The refueling mission, which began in December 2001 with the aim of supporting U.S.-led antiterrorism activities, was briefly halted in November 2007 after a temporary law authorizing it expired. The operations resumed after a new law was enacted in January 2008 and extended to January 2010 after an amendment last December.

The DPJ won 308 seats in the 480-member Lower House in the Aug. 30 election but still needs the two small parties to retain a majority in the House of Councilors. One of its allies, the Social Democratic Party, adamantly opposes any overseas military dispatch.

"Japan is a great power, one of the world's wealthiest countries.
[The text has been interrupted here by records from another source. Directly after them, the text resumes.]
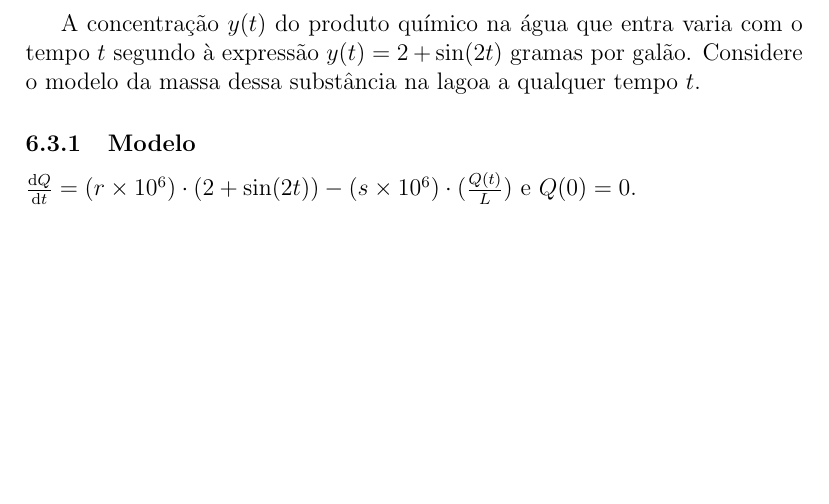
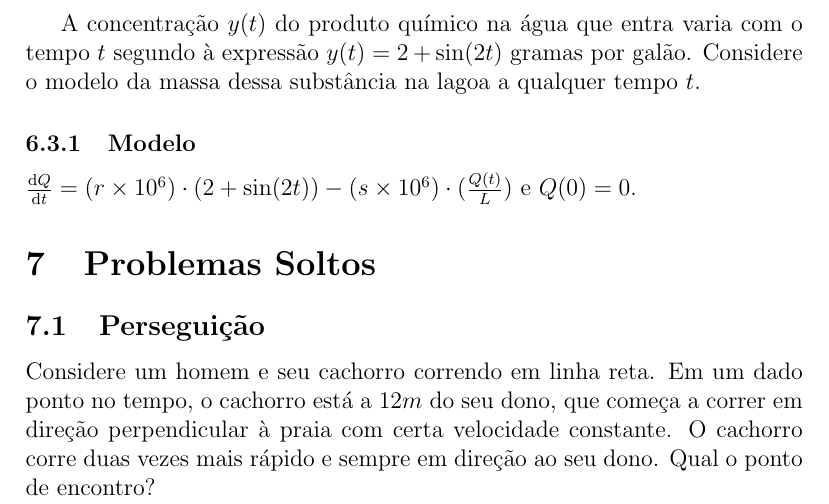
Before and after one commit to lucasmoschen/ta-sessions, a LaTeX paper (Ordinary_Differential_Equations/contents.tex): part of page 6 of 6, cut so that both start at the same text, the shorter picture padded with empty space. Compiled offline with pdfLaTeX.

Commit message:
Added dog and man problem

```diff
--- a/Ordinary_Differential_Equations/contents.tex
+++ b/Ordinary_Differential_Equations/contents.tex
@@ -186,4 +186,13 @@ massa dessa substância na lagoa a qualquer tempo $t$.
 $\dv{Q}{t} = (r\times 10^6)\cdot (2 + \sin (2t)) - (s\times 10^6)\cdot
 (\frac{Q(t)}{L})$ e $Q(0) = 0$.
 
+\section{Problemas Soltos}
+
+\subsection{Perseguição}
+
+Considere um homem e seu cachorro correndo em linha reta. Em um dado ponto no
+tempo, o cachorro está a $12m$ do seu dono, que começa a correr em direção
+perpendicular à praia com certa velocidade constante. O cachorro corre duas
+vezes mais rápido e sempre em direção ao seu dono. Qual o ponto de encontro?
+
 \end{document}
```
Also changed, not shown: Ordinary_Differential_Equations/contents.pdf.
And there is an international responsibility, we believe, for everyone to do their share, as best they can, to contribute to this effort to bring about a more peaceful and secure Afghanistan, to avoid it returning to a country that could launch attacks against Japan, the U.S., any of our friends and allies around the world," Morrell said.

He said the Pentagon will, in collaboration with the new Japanese government, try to execute the existing bilateral agreements, including one committing Japan and the United States to follow through on the planned transfer of U.S. Marines from Okinawa to Guam by 2014, contingent upon completion of a replacement air base in Okinawa for the U.S. Marine Corps Air Station Futenma.
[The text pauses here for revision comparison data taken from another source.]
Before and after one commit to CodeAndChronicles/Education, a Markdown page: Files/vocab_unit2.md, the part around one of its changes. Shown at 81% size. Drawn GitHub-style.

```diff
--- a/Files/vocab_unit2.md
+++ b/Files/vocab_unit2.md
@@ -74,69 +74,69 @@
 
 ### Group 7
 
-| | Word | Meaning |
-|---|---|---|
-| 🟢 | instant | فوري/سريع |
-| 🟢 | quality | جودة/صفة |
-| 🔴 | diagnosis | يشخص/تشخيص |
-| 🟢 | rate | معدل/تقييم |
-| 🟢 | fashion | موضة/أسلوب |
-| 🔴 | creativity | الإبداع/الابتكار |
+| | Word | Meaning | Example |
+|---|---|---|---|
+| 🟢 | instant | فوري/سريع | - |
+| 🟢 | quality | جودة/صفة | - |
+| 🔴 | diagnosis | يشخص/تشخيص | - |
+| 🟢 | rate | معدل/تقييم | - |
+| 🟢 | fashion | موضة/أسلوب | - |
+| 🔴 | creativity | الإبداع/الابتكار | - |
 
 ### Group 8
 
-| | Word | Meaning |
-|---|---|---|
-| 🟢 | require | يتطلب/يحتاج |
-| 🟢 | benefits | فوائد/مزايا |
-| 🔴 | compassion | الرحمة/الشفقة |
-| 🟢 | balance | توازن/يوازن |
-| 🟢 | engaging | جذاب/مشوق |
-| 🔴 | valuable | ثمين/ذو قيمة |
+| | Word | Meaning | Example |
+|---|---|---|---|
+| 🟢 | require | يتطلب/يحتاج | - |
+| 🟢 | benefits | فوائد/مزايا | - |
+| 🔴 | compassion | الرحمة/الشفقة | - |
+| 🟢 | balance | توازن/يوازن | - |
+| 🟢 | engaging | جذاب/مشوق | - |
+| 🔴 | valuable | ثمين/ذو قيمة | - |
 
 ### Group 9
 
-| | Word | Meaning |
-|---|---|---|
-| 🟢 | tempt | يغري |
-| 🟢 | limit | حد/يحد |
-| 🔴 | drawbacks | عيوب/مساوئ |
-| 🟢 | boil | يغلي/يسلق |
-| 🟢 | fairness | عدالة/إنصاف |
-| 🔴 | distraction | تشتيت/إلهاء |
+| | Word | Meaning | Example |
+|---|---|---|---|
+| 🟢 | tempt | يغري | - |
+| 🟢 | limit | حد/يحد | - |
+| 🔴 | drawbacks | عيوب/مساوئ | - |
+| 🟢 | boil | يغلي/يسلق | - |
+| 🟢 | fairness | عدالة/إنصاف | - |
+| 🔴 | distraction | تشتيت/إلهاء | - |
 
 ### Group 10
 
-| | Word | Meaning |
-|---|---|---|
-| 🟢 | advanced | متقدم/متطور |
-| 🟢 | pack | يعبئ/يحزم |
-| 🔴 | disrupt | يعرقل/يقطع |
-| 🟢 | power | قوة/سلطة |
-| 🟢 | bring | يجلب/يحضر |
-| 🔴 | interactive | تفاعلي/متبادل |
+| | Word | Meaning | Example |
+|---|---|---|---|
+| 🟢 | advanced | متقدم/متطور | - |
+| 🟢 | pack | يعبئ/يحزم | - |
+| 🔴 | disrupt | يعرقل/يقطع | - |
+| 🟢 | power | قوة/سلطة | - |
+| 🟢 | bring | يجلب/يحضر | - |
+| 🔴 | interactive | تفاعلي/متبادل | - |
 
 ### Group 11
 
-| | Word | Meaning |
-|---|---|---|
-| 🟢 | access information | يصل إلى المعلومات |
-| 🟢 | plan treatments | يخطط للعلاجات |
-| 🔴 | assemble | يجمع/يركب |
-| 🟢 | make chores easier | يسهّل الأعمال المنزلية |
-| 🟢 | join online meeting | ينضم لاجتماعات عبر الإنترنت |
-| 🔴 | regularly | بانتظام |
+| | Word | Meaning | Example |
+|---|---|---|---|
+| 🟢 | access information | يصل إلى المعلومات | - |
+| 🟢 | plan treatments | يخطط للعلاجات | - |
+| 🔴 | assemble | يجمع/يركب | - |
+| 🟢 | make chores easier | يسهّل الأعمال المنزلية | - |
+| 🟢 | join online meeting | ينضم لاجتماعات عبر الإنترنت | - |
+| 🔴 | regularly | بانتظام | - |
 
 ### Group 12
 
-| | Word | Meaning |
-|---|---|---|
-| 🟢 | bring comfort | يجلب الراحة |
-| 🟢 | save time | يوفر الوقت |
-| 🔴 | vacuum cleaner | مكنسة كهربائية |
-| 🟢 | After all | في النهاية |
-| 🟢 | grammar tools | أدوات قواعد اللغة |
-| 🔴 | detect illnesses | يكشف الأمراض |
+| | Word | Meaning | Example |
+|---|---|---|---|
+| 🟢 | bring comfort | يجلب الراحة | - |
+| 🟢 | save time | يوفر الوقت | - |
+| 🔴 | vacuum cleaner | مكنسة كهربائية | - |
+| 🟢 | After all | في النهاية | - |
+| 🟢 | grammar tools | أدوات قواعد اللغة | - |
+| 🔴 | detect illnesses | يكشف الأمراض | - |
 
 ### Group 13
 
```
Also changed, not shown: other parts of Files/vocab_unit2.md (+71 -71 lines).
The DPJ has said it will aim to relocate the replacement base outside Okinawa, despite a 2006 Japan-U.S. accord on the transfer of the facility within the prefecture.
Like I have said before - it is long past that the #1 economy should be subsidizing the defense of the #2 economy ... especially when #1 is a debtor to #2.

WWII is long over folks - let's bring everyone home. Yes, everyone. OK, I'll throw you a bone, we can have one Combined Air and one Combined Sea logistics base with the Japanese. That is it.

Too bad we don't have a NS Long Beach or NS Alameda ... or what was an Army/USMC base we gave away during the Clinton Administration ... to bring them home to .... but that wasn't my call. That was all the transformational bean counters.

Remember, we are a Representative Republic - not an empire. Even if we have to shoe horn them in somewhere - bring them home.

1 comment:

arkhangelsk said...

To be fair, the reason why it is so difficult for anything defence-related to go on in Japan is due to Article 9, which is very much America's fault.

(Yes, McArthur swears it is Shidehara's idea, and the Japanese even agree with this interpretation, but McArthur still was the one who decided to put it in his notes. The only reason anything defence even goes on is because his American subordinates soft-soaped it and some far-sighted Japanese soft-soaped it further enough to allow room for interpretation).

Ever since, peaceniks have been hanging onto Article 9 like koalas or ostriches, hindering every such attempt. Such a change, for better or worse, is America's responsibility.